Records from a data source

***

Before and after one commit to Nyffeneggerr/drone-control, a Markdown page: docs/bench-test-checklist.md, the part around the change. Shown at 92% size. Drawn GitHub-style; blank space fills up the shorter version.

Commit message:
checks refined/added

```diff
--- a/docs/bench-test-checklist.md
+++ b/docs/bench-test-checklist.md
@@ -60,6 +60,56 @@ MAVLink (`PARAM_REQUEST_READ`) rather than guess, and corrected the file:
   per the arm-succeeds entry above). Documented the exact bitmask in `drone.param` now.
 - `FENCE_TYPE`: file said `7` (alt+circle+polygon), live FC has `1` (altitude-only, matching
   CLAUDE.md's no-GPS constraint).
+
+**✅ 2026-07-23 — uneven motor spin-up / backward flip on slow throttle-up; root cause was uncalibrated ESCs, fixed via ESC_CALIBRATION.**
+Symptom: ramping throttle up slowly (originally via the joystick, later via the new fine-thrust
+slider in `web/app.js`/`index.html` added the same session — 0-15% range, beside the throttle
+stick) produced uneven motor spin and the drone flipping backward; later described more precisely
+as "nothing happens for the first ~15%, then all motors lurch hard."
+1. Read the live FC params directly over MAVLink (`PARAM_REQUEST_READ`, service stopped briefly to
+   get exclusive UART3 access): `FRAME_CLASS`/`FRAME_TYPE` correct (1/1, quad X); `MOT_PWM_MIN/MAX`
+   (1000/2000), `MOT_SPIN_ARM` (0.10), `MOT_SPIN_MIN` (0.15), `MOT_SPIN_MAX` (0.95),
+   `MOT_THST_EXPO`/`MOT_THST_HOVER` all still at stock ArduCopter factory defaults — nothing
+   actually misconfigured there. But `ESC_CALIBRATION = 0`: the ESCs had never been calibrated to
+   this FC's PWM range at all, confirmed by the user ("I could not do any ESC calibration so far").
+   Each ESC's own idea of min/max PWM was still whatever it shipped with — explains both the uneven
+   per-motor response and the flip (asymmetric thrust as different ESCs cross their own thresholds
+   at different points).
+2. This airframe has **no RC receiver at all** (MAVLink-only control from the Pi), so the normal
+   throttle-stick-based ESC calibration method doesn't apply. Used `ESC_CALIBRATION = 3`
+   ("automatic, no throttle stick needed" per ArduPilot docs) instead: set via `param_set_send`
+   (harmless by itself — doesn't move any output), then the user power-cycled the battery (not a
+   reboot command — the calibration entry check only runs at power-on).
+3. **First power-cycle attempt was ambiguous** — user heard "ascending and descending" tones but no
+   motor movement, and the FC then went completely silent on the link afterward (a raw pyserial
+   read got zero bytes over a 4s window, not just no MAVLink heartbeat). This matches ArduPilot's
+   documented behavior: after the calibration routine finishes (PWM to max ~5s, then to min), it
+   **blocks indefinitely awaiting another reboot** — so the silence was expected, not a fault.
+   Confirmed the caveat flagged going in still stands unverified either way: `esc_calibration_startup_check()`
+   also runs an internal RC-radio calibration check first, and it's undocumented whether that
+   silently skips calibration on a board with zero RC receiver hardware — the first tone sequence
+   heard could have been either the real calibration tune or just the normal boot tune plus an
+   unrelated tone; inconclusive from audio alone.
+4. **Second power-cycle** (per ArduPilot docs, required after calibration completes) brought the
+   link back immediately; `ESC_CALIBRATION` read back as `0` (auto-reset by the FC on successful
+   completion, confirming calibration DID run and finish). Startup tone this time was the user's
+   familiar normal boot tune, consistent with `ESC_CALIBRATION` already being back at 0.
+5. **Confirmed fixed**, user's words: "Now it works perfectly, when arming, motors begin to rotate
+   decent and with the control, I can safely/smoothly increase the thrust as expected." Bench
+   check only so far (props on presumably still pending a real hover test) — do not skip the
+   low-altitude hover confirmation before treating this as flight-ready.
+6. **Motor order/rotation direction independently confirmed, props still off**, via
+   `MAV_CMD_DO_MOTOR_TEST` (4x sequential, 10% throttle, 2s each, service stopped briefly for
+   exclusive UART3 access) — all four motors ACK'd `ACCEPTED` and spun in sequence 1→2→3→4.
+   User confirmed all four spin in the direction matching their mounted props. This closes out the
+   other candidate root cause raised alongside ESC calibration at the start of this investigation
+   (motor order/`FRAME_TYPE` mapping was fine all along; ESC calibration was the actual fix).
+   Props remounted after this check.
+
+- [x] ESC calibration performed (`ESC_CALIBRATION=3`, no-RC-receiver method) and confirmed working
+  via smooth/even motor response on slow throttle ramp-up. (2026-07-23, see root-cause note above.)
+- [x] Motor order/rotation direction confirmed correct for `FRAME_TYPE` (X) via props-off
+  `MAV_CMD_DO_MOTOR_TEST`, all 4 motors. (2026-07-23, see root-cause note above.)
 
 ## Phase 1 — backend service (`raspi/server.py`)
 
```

***

What is needed is each line of the entries that contains the word "MAVLink".

@@ -60,6 +60,56 @@ MAVLink (`PARAM_REQUEST_READ`) rather than guess, and corrected the file:
+1. Read the live FC params directly over MAVLink (`PARAM_REQUEST_READ`, service stopped briefly to
+2. This airframe has **no RC receiver at all** (MAVLink-only control from the Pi), so the normal
+   read got zero bytes over a 4s window, not just no MAVLink heartbeat). This matches ArduPilot's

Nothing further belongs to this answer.